Everyone who works hard all year, carefully budgeting their earnings and saving some, likes to treat themselves to a holiday as a reward. And that is what happens in Traveller's Cheque, an interactive CD-Rom package for pupils aged 14 and over.
Eight months of diligent toil and parsimony are explored by the package, and then the user can fly off to a sun-soaked destination of choice. Users have to keep track of their bank balance with the monthly statements provided. The fixed costs of everyday life - rent, council tax, utilities and food - are lopped off each month. The statements give accurate end-month balances but don't carry these forward from one month to the next.
Work in Traveller's Cheque means participating in a monthly quiz. In return for answering two simple questions, such as recognising the Union Jack or decoding the acronym PIN, users are paid pound;645 net per month. If only every job was so easy!
This package comes close to reality in a number of respects. Users can go shopping and their bank balance declines with every debit card transaction, every cheque written and every withdrawal from an automated teller machine. Extravagance results in fiscal problems when the user goes to the travel agency and attempts to buy foreign currency and a holiday that is beyond their means.
Learning and Teaching Scotland's curricular targets for the CD-Rom are financial education and personal and social education. However, its scope may be even wider. The processes simulated in Traveller's Cheque connect with aspects of Standard grade administration, business management and computing.

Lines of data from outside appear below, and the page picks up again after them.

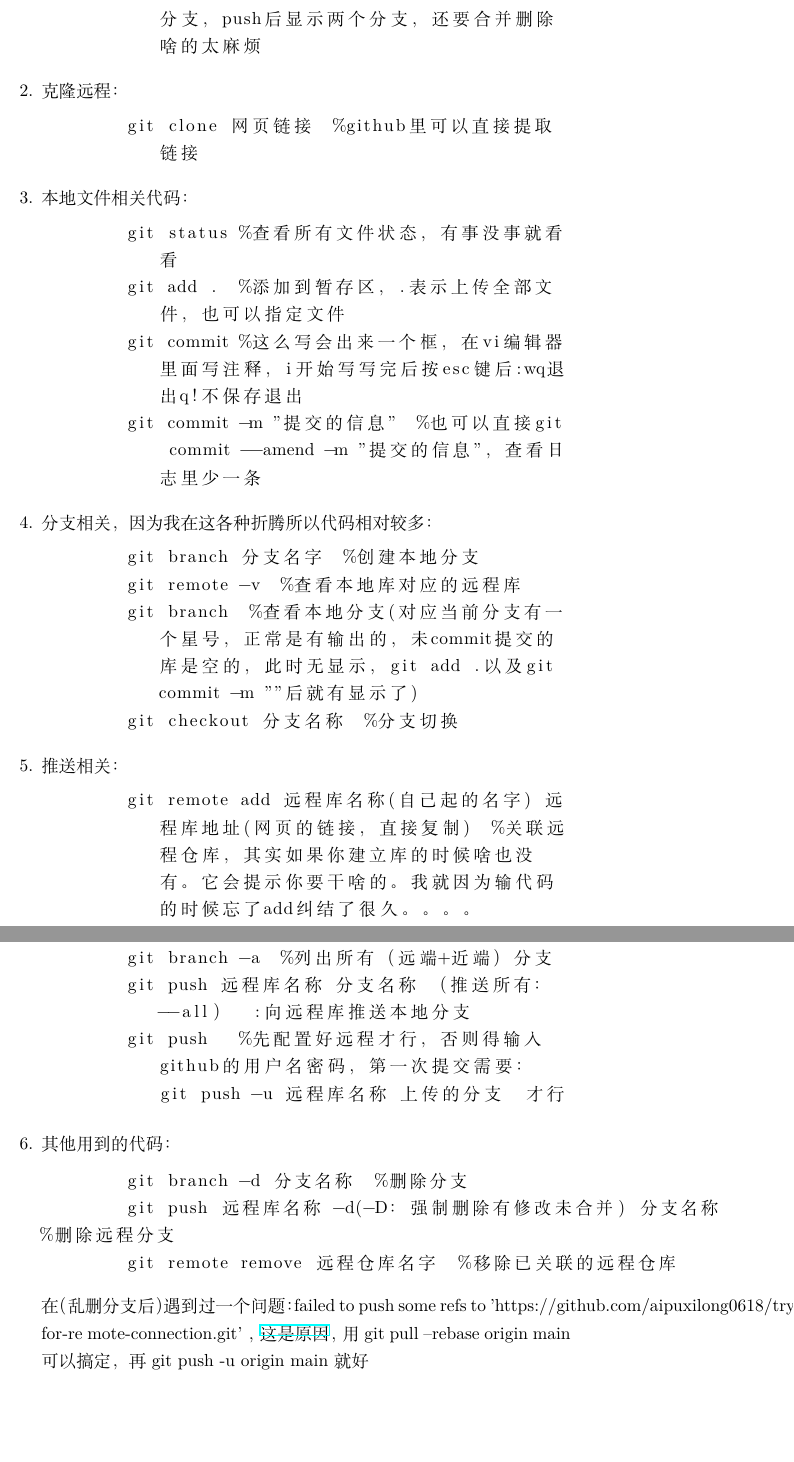
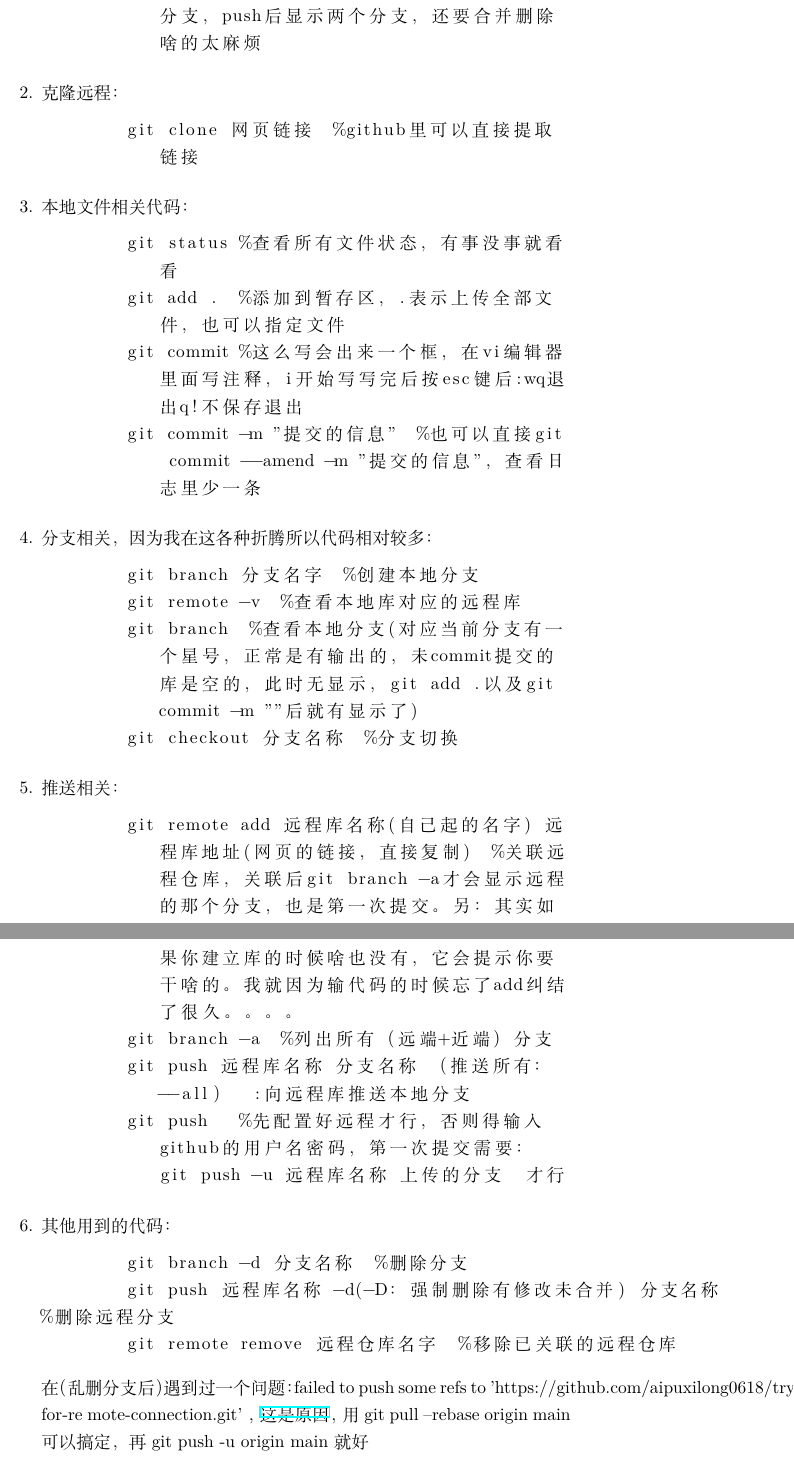
Before and after one commit to aipuxilong0618/1234, a LaTeX document (main.tex): two parts of pages 19 and 20 of 20, joined at a grey line, cut so that both start at the same text, the shorter picture padded with empty space. Compiled offline with XeLaTeX.

Commit message:
第三次修改，加了点话

```diff
--- a/main.tex
+++ b/main.tex
@@ -254,7 +254,7 @@ git的工作流程:
 
 \item 推送相关：
 \begin{lstlisting}[breaklines=true]
-	git remote add 远程库名称(自己起的名字) 远程库地址(网页的链接，直接复制)  %关联远程仓库，其实如果你建立库的时候啥也没有。它会提示你要干啥的。我就因为输代码的时候忘了add纠结了很久。。。。
+	git remote add 远程库名称(自己起的名字) 远程库地址(网页的链接，直接复制)  %关联远程仓库，关联后git branch -a才会显示远程的那个分支，也是第一次提交。另：其实如果你建立库的时候啥也没有，它会提示你要干啥的。我就因为输代码的时候忘了add纠结了很久。。。。
 	git branch -a  %列出所有（远端+近端）分支
 	git push 远程库名称 分支名称 （推送所有：--all）  :向远程库推送本地分支
 	git push   %先配置好远程才行，否则得输入github的用户名密码，第一次提交需要： git push -u 远程库名称 上传的分支  才行
```
Also changed, not shown: main.pdf, 2 other files.
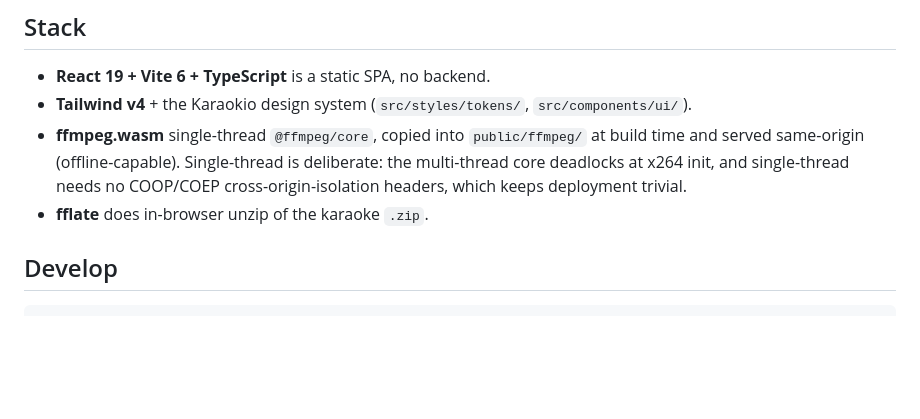
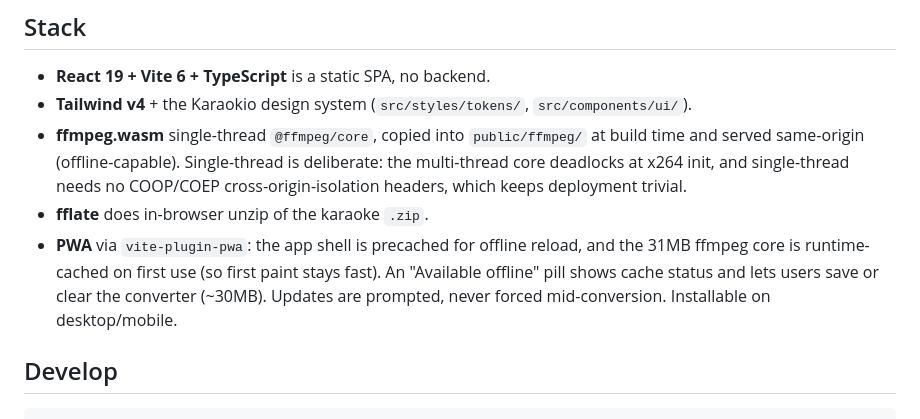
Before and after one commit to Karaokio/cdg2mp4, a Markdown page: README.md, the part around the change. Rendered like a GitHub page; blank space fills up the shorter version.

Commit message:
Document PWA offline support and add screenshots

```diff
--- a/README.md
+++ b/README.md
@@ -21,6 +21,10 @@ Your files never leave your machine.
   core deadlocks at x264 init, and single-thread needs no COOP/COEP cross-origin-isolation
   headers, which keeps deployment trivial.
 - **fflate** does in-browser unzip of the karaoke `.zip`.
+- **PWA** via `vite-plugin-pwa`: the app shell is precached for offline reload, and the
+  31MB ffmpeg core is runtime-cached on first use (so first paint stays fast). An
+  "Available offline" pill shows cache status and lets users save or clear the converter
+  (~30MB). Updates are prompted, never forced mid-conversion. Installable on desktop/mobile.
 
 ## Develop
 
```
Also changed, not shown: docs/pwa-pill-states.png (added), docs/pwa-ui.png (added).
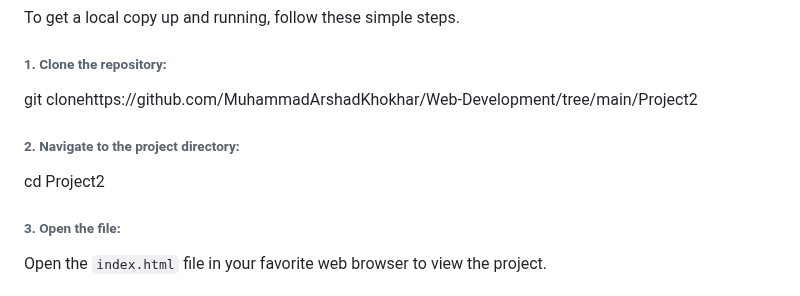
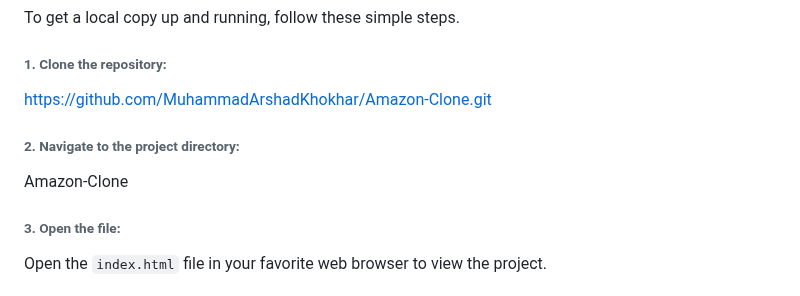
Before and after one commit to MuhammadArshadKhokhar/Netflix-Clone, a Markdown page: README.md, the part around one of its changes. Drawn GitHub-style.

```diff
--- a/README.md
+++ b/README.md
@@ -63,11 +61,11 @@ To get a local copy up and running, follow these simple steps.
 
 ###### 1. Clone the repository:
 
-git clonehttps://github.com/MuhammadArshadKhokhar/Web-Development/tree/main/Project2
+https://github.com/MuhammadArshadKhokhar/Amazon-Clone.git
 
 ###### 2. Navigate to the project directory:
 
-cd Project2
+Amazon-Clone
 
 ###### 3. Open the file:
 
```
Also changed, not shown: other parts of README.md (+1 -3 lines).
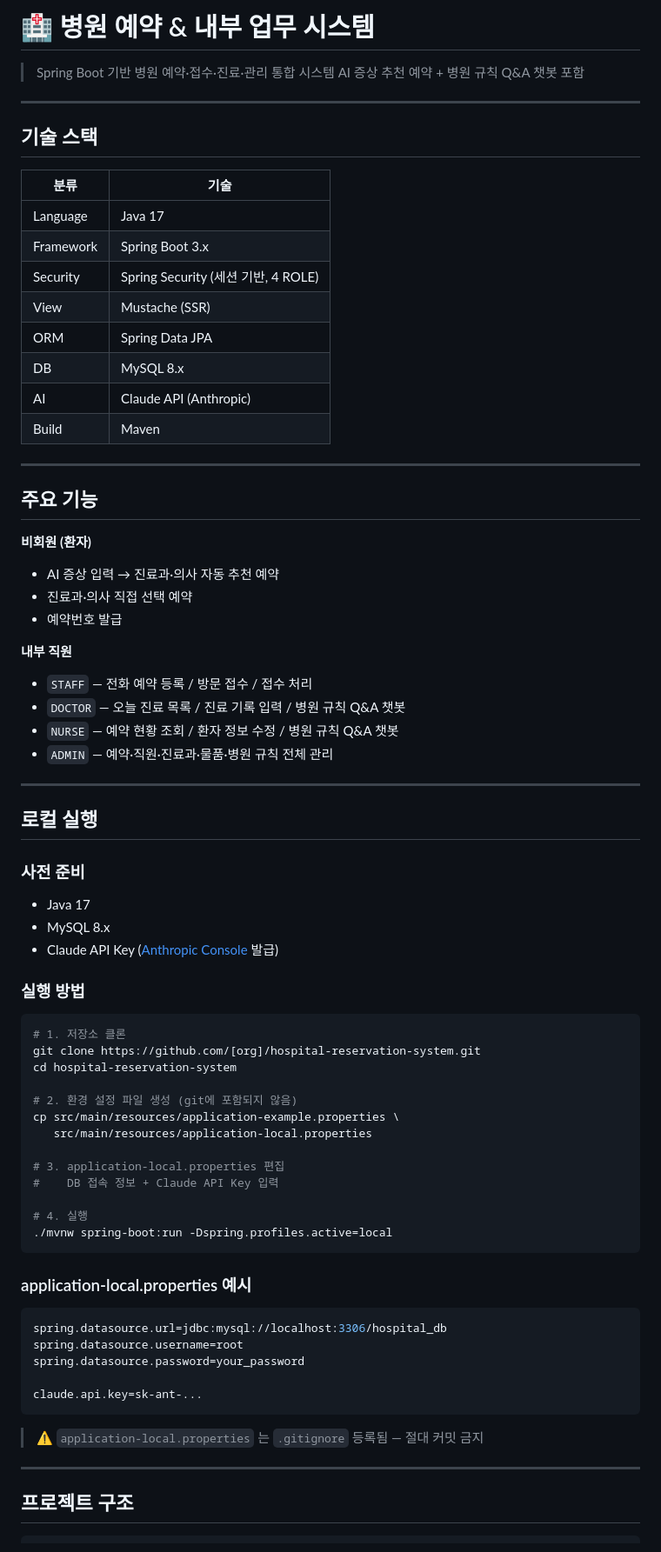
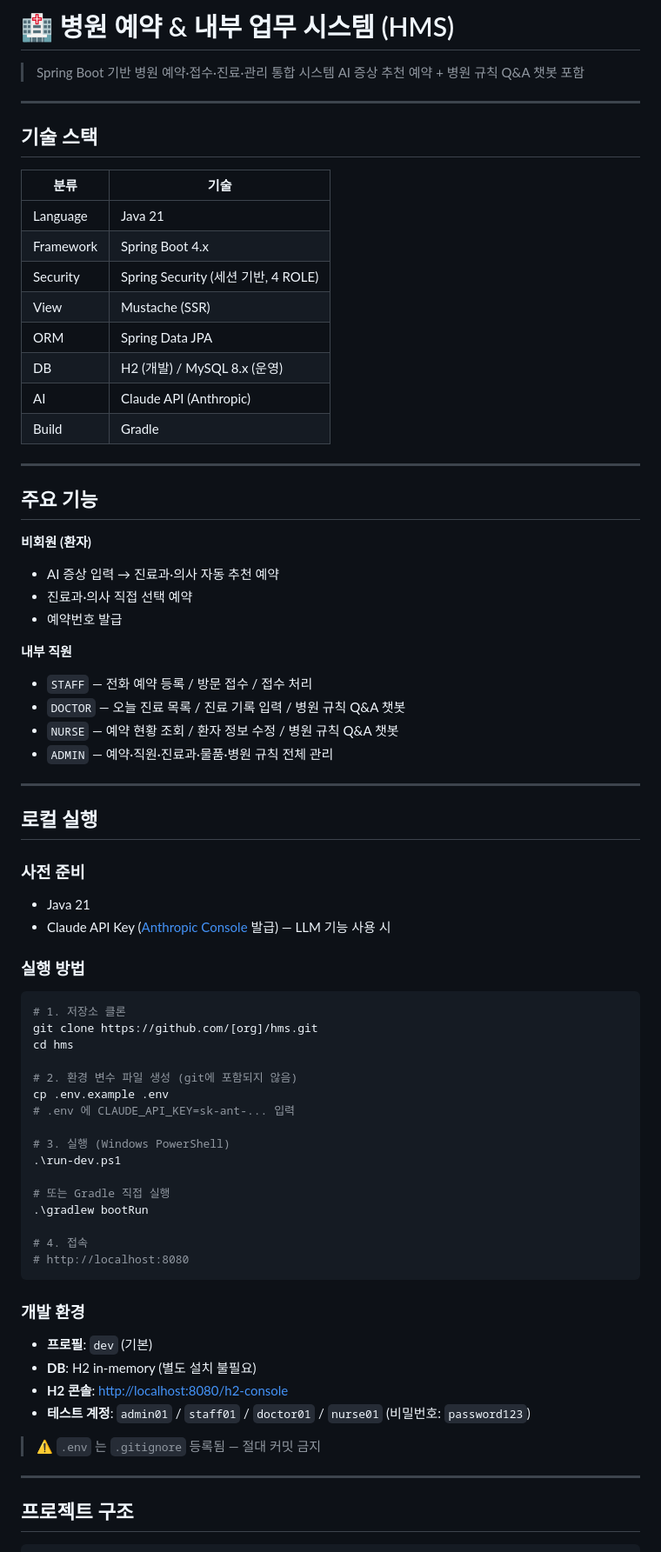
Before and after one commit to proejct-team-alpha/hms, a Markdown page: README.md, the part around one of its changes. Shown at 87% size. Drawn GitHub-style.

````diff
--- a/README.md
+++ b/README.md
@@ -1,4 +1,4 @@
-# 🏥 병원 예약 & 내부 업무 시스템
+# 🏥 병원 예약 & 내부 업무 시스템 (HMS)
 
 > Spring Boot 기반 병원 예약·접수·진료·관리 통합 시스템
 > AI 증상 추천 예약 + 병원 규칙 Q&A 챗봇 포함
@@ -7,27 +7,29 @@
 
 ## 기술 스택
 
-| 분류 | 기술 |
-|------|------|
-| Language | Java 17 |
-| Framework | Spring Boot 3.x |
-| Security | Spring Security (세션 기반, 4 ROLE) |
-| View | Mustache (SSR) |
-| ORM | Spring Data JPA |
-| DB | MySQL 8.x |
-| AI | Claude API (Anthropic) |
-| Build | Maven |
+| 분류      | 기술                                |
+| --------- | ----------------------------------- |
+| Language  | Java 21                             |
+| Framework | Spring Boot 4.x                     |
+| Security  | Spring Security (세션 기반, 4 ROLE) |
+| View      | Mustache (SSR)                      |
+| ORM       | Spring Data JPA                     |
+| DB        | H2 (개발) / MySQL 8.x (운영)        |
+| AI        | Claude API (Anthropic)              |
+| Build     | Gradle                              |
 
 ---
 
 ## 주요 기능
 
 **비회원 (환자)**
+
 - AI 증상 입력 → 진료과·의사 자동 추천 예약
 - 진료과·의사 직접 선택 예약
 - 예약번호 발급
 
 **내부 직원**
+
 - `STAFF` — 전화 예약 등록 / 방문 접수 / 접수 처리
 - `DOCTOR` — 오늘 진료 목록 / 진료 기록 입력 / 병원 규칙 Q&A 챗봇
 - `NURSE` — 예약 현황 조회 / 환자 정보 수정 / 병원 규칙 Q&A 챗봇
@@ -38,39 +40,39 @@
 ## 로컬 실행
 
 ### 사전 준비
-- Java 17
-- MySQL 8.x
-- Claude API Key ([Anthropic Console](https://console.anthropic.com) 발급)
+
+- Java 21
+- Claude API Key ([Anthropic Console](https://console.anthropic.com) 발급) — LLM 기능 사용 시
 
 ### 실행 방법
 
 ```bash
 # 1. 저장소 클론
-git clone https://github.com/[org]/hospital-reservation-system.git
-cd hospital-reservation-system
+git clone https://github.com/[org]/hms.git
+cd hms
 
-# 2. 환경 설정 파일 생성 (git에 포함되지 않음)
-cp src/main/resources/application-example.properties \
-   src/main/resources/application-local.properties
+# 2. 환경 변수 파일 생성 (git에 포함되지 않음)
+cp .env.example .env
+# .env 에 CLAUDE_API_KEY=sk-ant-... 입력
 
-# 3. application-local.properties 편집
-#    DB 접속 정보 + Claude API Key 입력
+# 3. 실행 (Windows PowerShell)
+.\run-dev.ps1
 
-# 4. 실행
-./mvnw spring-boot:run -Dspring.profiles.active=local
+# 또는 Gradle 직접 실행
+.\gradlew bootRun
+
+# 4. 접속
+# http://localhost:8080
 ```
 
-### application-local.properties 예시
+### 개발 환경
 
-```properties
-spring.datasource.url=jdbc:mysql://localhost:3306/hospital_db
-spring.datasource.username=root
-spring.datasource.password=your_password
+- **프로필**: `dev` (기본)
+- **DB**: H2 in-memory (별도 설치 불필요)
+- **H2 콘솔**: <http://localhost:8080/h2-console>
+- **테스트 계정**: `admin01` / `staff01` / `doctor01` / `nurse01` (비밀번호: `password123`)
 
-claude.api.key=sk-ant-...
-```
-
-> ⚠️ `application-local.properties` 는 `.gitignore` 등록됨 — 절대 커밋 금지
+> ⚠️ `.env` 는 `.gitignore` 등록됨 — 절대 커밋 금지
 
 ---
 
````
Also changed, not shown: other parts of README.md (+33 -32 lines).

The CD-Rom, which comes with teachers' notes, has a wide range of supportive features, including speech support, an ability to conform to the learner's pace of response, some customisation options and a scanning interface. So it could help those with special educational needs and find a place in classes for under-14s.
Users choose a character when they first log in. The graphics screens have a good looking comic-book appearance and the hot keys for entering and moving around the bank, the travel agency, the shops and the airport work well.
Getting out of a location is a little more vexatious. Users have to hit the "back" key instead of following the arrow key conventions that are familiar to pupils from games. To go from one dialogue box to another means moving the cursor rather than using the "tab" key and the program tends to ignore key strikes that come too quickly. These are, however, trivial shortcomings.
Overall, Traveller's Cheque looks great, feels good to use and above all rehearses processes that are a worthwhile part of social education.
Colin Finnie lectures in business and computer education at the University of Strathclyde